▶ [Exercise]
One number is the whole answer: how many lines of the records include "page".

▶ [Extracted information]
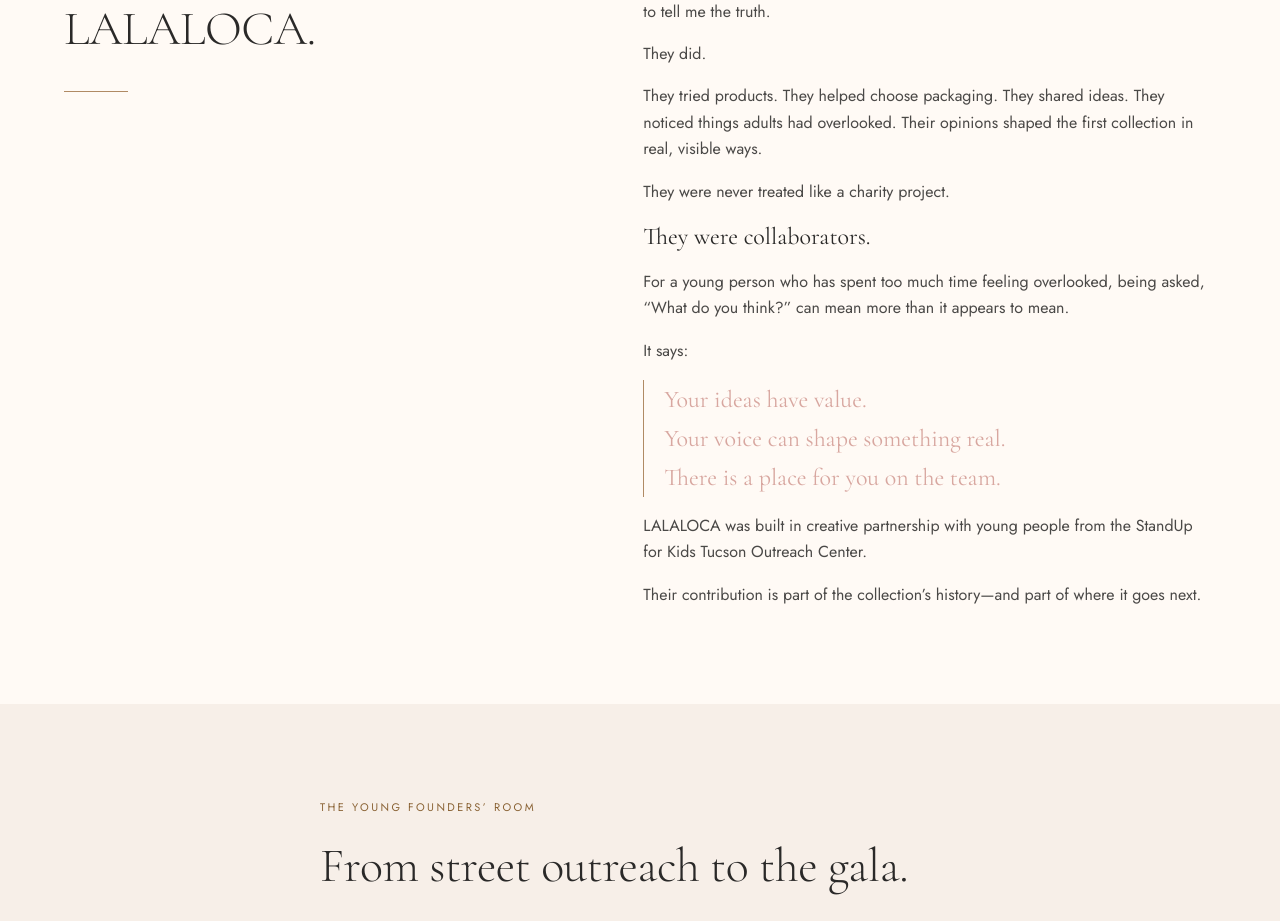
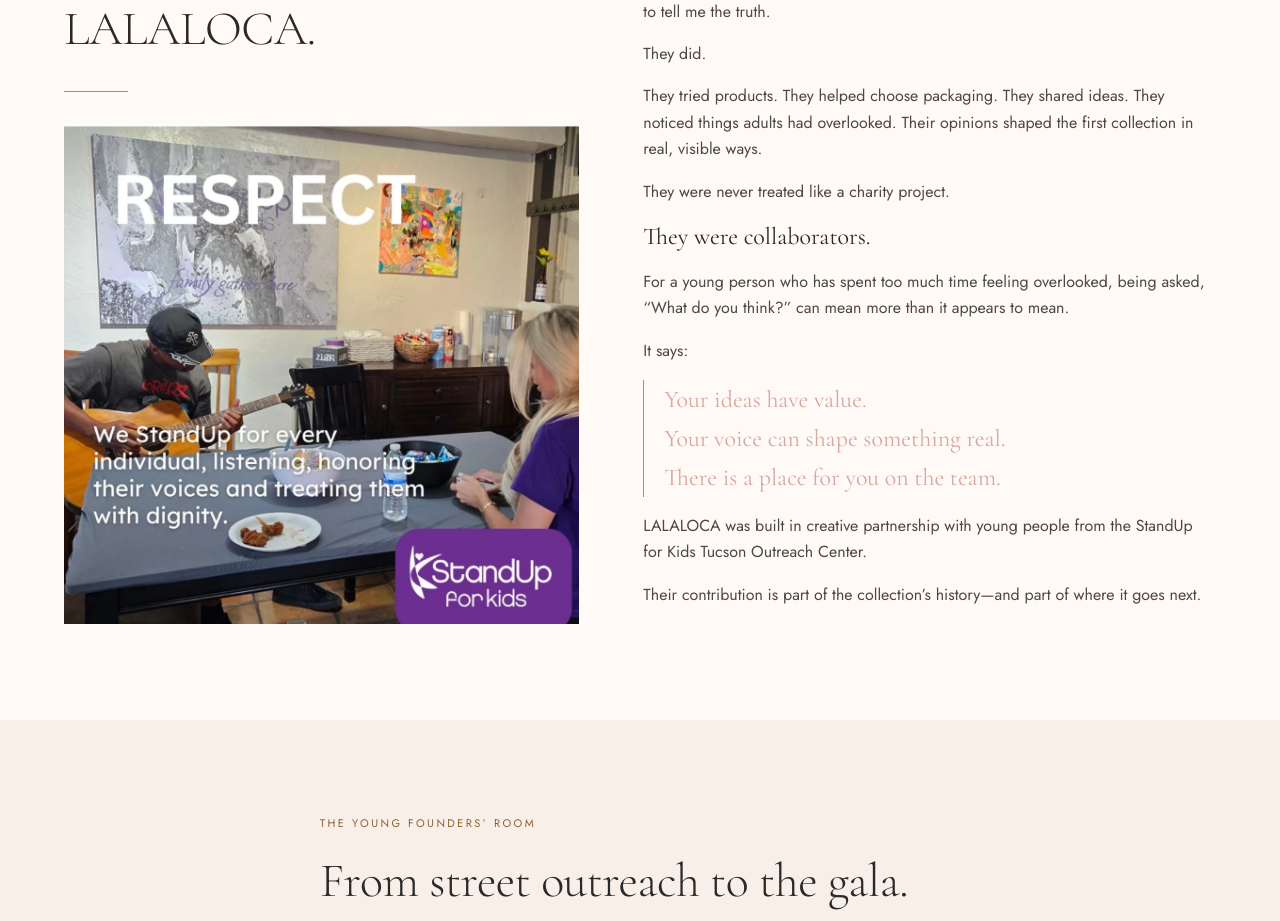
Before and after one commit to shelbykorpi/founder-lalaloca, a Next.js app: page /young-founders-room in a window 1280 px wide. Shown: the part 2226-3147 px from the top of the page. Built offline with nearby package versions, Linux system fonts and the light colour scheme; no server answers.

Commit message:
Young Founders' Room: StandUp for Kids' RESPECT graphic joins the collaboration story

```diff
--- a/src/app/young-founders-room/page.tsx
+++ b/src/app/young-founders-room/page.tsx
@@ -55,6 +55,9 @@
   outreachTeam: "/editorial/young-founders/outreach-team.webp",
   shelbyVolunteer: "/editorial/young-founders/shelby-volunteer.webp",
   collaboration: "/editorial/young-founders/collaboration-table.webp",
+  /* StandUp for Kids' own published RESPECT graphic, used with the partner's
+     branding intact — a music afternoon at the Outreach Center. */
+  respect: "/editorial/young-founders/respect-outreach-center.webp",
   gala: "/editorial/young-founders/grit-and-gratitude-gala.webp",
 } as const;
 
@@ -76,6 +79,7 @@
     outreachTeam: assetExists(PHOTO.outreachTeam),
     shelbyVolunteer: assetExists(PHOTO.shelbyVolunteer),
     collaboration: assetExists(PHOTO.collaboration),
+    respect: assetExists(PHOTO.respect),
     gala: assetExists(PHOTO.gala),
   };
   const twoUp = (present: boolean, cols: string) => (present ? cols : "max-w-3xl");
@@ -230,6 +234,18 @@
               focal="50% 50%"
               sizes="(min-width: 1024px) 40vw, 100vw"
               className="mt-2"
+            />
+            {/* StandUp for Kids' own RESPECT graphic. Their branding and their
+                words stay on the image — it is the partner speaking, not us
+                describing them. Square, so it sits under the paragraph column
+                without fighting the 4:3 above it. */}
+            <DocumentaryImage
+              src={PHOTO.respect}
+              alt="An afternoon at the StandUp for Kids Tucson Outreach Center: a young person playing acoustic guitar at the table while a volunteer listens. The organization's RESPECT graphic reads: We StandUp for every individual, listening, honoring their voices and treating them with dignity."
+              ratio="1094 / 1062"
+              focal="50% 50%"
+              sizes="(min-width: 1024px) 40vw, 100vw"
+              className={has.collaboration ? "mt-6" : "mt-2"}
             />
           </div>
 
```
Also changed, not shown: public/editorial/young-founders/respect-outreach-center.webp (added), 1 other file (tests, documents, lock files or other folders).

▶ [Exercise output]
3